(Source data)
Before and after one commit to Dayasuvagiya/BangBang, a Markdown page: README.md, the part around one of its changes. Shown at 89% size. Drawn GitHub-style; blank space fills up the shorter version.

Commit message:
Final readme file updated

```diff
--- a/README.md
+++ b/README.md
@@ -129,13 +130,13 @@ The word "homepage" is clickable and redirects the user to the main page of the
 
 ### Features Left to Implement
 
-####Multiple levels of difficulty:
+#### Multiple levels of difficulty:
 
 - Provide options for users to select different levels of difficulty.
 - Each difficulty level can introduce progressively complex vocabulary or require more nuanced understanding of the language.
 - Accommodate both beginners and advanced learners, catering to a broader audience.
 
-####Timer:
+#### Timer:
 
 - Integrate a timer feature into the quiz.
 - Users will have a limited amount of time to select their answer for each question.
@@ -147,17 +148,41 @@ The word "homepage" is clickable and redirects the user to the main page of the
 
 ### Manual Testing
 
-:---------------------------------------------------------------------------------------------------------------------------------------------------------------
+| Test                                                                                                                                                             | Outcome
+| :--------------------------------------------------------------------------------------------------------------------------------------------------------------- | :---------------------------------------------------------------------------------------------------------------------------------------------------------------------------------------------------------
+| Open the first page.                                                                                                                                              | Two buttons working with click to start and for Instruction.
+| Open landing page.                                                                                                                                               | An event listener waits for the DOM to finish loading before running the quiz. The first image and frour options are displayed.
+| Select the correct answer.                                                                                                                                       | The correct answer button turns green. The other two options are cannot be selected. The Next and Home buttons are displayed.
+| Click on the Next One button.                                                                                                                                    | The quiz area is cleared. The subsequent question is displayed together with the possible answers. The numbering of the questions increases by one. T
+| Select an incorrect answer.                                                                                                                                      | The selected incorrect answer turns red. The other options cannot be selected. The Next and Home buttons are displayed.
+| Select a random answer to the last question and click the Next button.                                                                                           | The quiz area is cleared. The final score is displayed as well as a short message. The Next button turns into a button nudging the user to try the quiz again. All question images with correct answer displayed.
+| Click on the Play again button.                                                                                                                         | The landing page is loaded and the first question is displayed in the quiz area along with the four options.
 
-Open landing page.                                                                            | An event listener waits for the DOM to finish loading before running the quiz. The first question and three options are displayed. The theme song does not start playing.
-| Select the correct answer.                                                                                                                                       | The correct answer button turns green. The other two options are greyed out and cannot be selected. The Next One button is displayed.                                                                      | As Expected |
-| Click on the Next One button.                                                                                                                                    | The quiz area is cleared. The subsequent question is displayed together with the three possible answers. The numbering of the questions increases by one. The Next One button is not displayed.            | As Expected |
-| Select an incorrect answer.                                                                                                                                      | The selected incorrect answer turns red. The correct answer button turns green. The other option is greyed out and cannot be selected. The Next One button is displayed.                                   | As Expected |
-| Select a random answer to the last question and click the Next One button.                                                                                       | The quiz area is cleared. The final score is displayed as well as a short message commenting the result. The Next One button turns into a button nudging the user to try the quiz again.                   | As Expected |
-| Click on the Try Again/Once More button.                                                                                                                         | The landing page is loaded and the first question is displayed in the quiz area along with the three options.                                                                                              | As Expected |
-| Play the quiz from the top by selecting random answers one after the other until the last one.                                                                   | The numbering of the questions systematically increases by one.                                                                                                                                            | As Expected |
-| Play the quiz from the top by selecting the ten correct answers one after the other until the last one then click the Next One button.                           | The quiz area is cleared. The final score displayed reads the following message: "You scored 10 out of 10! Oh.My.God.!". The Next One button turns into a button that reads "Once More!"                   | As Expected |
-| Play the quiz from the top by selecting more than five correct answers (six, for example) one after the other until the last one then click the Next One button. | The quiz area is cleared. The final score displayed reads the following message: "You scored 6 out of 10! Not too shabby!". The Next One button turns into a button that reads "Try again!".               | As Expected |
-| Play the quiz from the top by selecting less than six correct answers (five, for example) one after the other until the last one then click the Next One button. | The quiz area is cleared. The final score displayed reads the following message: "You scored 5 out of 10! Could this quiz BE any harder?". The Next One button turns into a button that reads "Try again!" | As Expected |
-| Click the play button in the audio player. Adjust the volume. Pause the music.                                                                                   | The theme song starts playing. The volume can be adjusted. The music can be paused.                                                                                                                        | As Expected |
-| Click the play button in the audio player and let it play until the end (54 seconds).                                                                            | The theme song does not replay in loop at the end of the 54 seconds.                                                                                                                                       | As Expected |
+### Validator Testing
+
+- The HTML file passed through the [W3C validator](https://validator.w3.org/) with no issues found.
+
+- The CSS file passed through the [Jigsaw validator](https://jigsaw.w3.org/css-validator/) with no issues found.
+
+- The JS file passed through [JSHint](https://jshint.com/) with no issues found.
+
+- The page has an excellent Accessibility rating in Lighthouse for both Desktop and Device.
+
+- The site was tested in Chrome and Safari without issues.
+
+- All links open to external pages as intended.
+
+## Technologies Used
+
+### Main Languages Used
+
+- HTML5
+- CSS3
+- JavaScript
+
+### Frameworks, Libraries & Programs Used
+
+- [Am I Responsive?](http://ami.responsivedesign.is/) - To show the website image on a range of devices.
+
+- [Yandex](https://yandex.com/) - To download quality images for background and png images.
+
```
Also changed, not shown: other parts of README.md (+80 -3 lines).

* * *

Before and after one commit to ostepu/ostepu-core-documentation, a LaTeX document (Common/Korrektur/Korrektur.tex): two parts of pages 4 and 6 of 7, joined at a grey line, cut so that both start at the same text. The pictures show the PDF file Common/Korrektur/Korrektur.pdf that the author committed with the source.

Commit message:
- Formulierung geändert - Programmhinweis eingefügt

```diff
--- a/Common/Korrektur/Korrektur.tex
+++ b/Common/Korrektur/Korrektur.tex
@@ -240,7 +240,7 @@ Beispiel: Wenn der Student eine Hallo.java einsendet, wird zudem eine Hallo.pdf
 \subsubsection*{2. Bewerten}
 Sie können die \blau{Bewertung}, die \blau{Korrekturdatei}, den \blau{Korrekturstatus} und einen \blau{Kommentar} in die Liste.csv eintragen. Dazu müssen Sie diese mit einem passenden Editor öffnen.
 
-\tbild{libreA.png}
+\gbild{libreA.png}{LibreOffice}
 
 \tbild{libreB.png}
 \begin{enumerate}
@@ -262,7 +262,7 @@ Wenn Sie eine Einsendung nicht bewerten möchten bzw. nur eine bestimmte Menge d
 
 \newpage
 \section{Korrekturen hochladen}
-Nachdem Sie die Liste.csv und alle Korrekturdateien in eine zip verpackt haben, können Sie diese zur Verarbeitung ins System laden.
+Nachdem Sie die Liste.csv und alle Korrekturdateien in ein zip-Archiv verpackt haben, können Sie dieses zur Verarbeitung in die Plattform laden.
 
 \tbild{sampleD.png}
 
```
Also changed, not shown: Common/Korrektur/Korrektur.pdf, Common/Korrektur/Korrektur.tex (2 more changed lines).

**Task directions**
List every line in the records above that contains the word "running".

**Output for this exercise**
+| Open landing page.                                                                                                                                               | An event listener waits for the DOM to finish loading before running the quiz. The first image and frour options are displayed.
-Open landing page.                                                                            | An event listener waits for the DOM to finish loading before running the quiz. The first question and three options are displayed. The theme song does not start playing.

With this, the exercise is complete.